Could you show all lines in the entries below that contain the string "query"?

(Listed records)

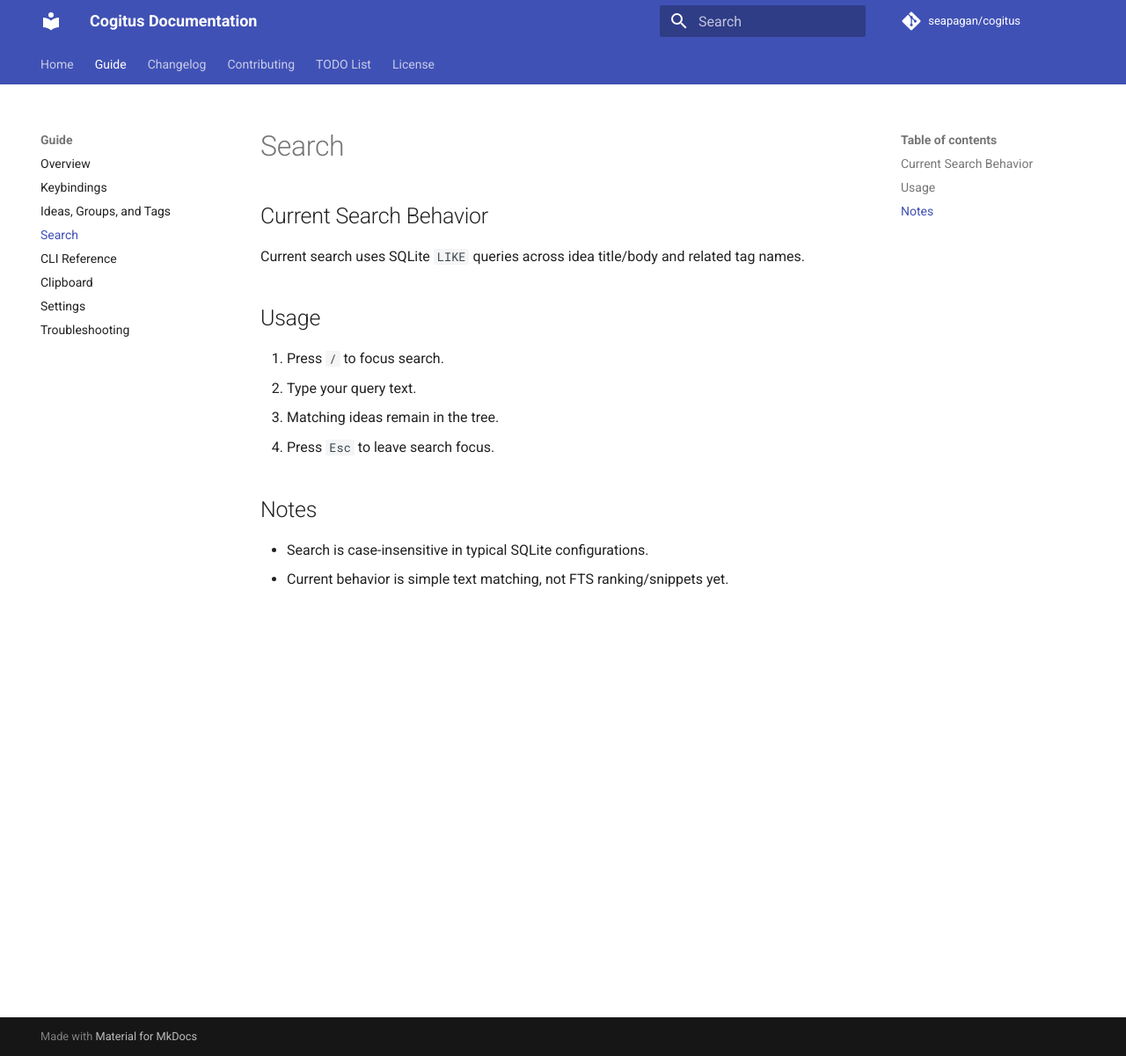
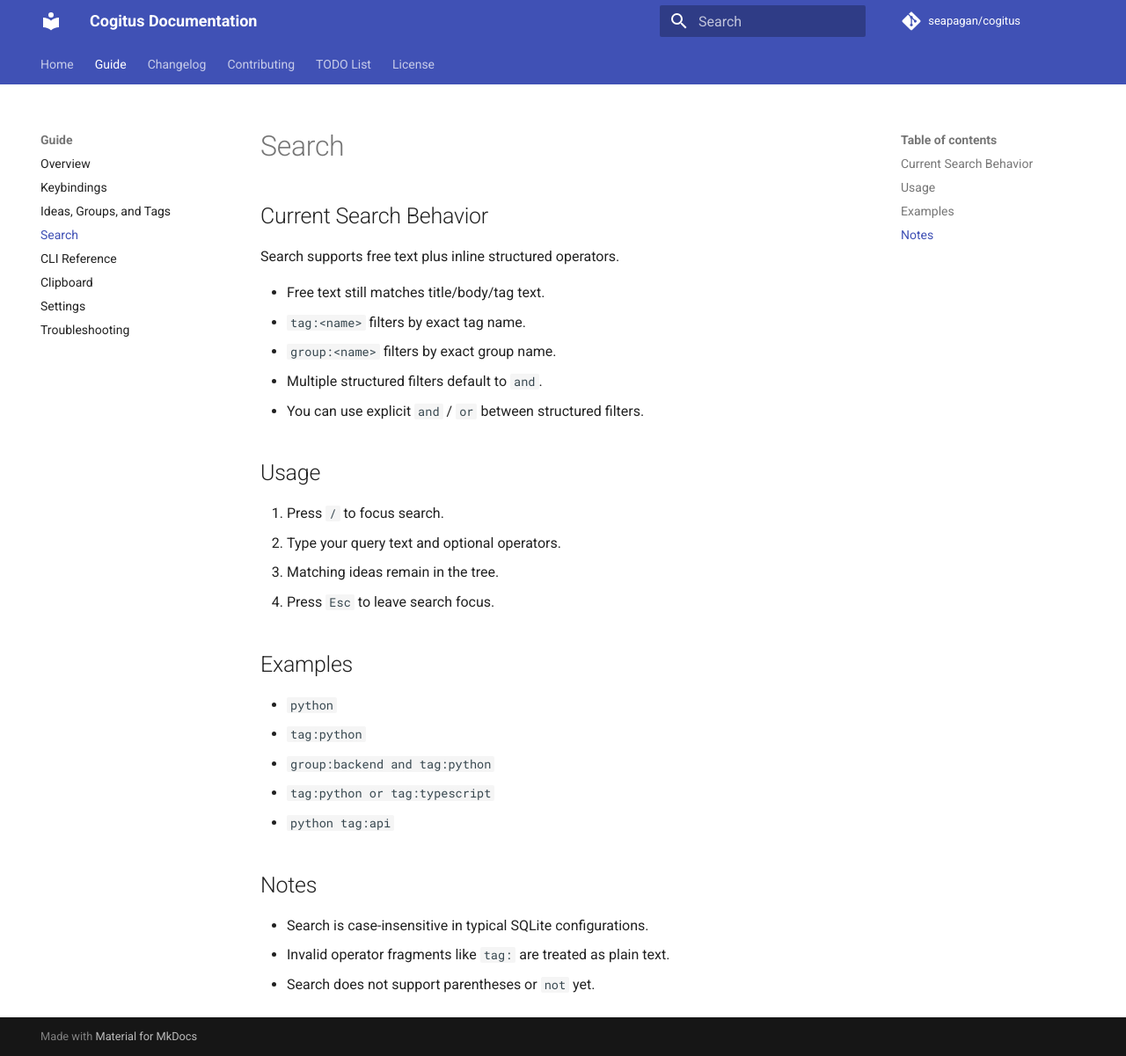
Before and after one commit to seapagan/cogitus, an MkDocs documentation site: the page built from docs/user-guide/search.md, in a window 1280 px wide and 1201 px high. Shown: the whole window at 88% size. Built offline with MkDocs 1.6.1 and Material for MkDocs 9.7.7, drawn with Linux system fonts in a browser that asks for light colours; comment, search, counter and statistics services are not loaded.

Commit message:
document advanced search query syntax

```diff
--- a/docs/user-guide/search.md
+++ b/docs/user-guide/search.md
@@ -2,17 +2,31 @@
 
 ## Current Search Behavior
 
-Current search uses SQLite `LIKE` queries across idea title/body and related
-tag names.
+Search supports free text plus inline structured operators.
+
+- Free text still matches title/body/tag text.
+- `tag:<name>` filters by exact tag name.
+- `group:<name>` filters by exact group name.
+- Multiple structured filters default to `and`.
+- You can use explicit `and` / `or` between structured filters.
 
 ## Usage
 
 1. Press `/` to focus search.
-2. Type your query text.
+2. Type your query text and optional operators.
 3. Matching ideas remain in the tree.
 4. Press `Esc` to leave search focus.
+
+## Examples
+
+- `python`
+- `tag:python`
+- `group:backend and tag:python`
+- `tag:python or tag:typescript`
+- `python tag:api`
 
 ## Notes
 
 - Search is case-insensitive in typical SQLite configurations.
-- Current behavior is simple text matching, not FTS ranking/snippets yet.
+- Invalid operator fragments like `tag:` are treated as plain text.
+- Search does not support parentheses or `not` yet.
```
Also changed, not shown: README.md (+2 -2 lines), docs/user-guide/cli.md (+2 -0 lines).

(End Listed records)

§ Written solution
document advanced search query syntax
-2. Type your query text.
+2. Type your query text and optional operators.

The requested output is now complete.